What is this power? Many expositors like to remind us that the English words dynamite and dynamo come from the Greek word translated “power.” Thus, this must mean explosive power. This kind of word study doesn’t seem very helpful to me. The Greek Word denotes more the idea of “being able” or “having the capacity to do something.” Power is more ability than destructive power.
We see how this works in the contrast between two verses. First, the Lord Jesus said in John 15:5: “I am the vine; you are the branches. Whoever abides in me and I in him, he it is that bears much fruit, for apart from me you can do nothing.” The word translated “can” in this verse is the verb form of our word. The second verse is Philippians 4:13. “I can do all things through him who strengthens me.” Surprisingly, the word “can” is not our word for power. The verb form of our word is the word translated, “strengthens.” The Lord is not interested in using us to blow stuff up. He wants to enable us to please Him, live holy lives, and move others for Him.

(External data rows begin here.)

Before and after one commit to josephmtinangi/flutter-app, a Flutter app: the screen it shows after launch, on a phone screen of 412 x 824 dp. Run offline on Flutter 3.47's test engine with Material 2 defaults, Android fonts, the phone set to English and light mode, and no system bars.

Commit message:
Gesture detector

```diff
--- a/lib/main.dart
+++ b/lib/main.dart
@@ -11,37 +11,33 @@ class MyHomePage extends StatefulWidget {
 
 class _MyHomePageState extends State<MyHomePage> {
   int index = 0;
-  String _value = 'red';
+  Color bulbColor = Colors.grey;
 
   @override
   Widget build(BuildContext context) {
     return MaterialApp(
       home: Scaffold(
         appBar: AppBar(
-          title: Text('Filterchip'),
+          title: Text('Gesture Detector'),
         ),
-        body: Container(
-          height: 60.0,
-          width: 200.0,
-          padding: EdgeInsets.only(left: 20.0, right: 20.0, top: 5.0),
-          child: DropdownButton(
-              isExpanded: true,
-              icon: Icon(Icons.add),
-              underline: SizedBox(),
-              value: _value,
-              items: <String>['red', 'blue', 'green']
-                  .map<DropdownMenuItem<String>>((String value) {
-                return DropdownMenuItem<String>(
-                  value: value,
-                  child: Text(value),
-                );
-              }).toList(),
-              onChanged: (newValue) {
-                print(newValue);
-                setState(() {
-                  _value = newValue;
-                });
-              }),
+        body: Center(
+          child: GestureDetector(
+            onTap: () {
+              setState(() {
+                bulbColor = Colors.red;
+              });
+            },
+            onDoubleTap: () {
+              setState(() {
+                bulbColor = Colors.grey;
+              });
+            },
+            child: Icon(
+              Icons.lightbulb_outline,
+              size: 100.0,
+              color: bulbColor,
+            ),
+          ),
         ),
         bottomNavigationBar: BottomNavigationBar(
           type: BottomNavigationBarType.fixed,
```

Second, the Spirit of God wants to teach Timothy to love as God loves. This kind of love can only be ours as we love God and experience His love. Then, God gives us the ability to love others as He has loved us. The Apostle John wrote about this love in 1 John 4:12. “No one has ever seen God; if we love one another, God abides in us and his love is perfected in us.” Our experiencing God’s love is shown in our loving other believers. By loving other believers, we show God and His love to others.
Finally, the Spirit of God allows us to have a disciplined mind. This word appears only here in the New Testament, although it is related to words we find in 1 Timothy 3. There the related word is translated, “sober,” or “prudent.” Paul did not promise every believer great intelligence. Rather, he told Timothy that God through His Spirit would help him think prudently. He would help him be wise in his choices. James reminded us, “If any of you lacks wisdom, let him ask God, who gives generously to all without reproach, and it will be given him.” (James 1:5) The promise in James appears in the midst of James instruction teaching us how we can endure trials. Still, the promise has a larger application to all areas of life.
In 2 Timothy 1:8, Paul wrote about the arena in which these divine abilities were to be practiced. “Therefore do not be ashamed of the testimony about our Lord, nor of me his prisoner, but share in suffering for the gospel by the power of God.”
Along with Timothy, we must learn God did not give the Spirit of God to us to make us fear. He was given to teach us and, to enable us to live as God would have us live, and reach out to others with the Gospel. He has also given to us that we might be able to love what God loves. Finally, He was given to us that we might have wisdom from God in our lives.
Shortly after this was written, the Apostle Paul, Timothy’s mentor would be executed. He would not be there anymore to remind Timothy about the resources God made available to him. We read these words many centuries removed from Paul and Timothy. Let us take Paul’s reminder to Timothy seriously in our lives. Are we depending on the Spirit of God working through the Word of God to do these things for us? Are we working together with Him to see God’s will accomplished through us? Are we tapping into the ability that God gives us to reach others for Him?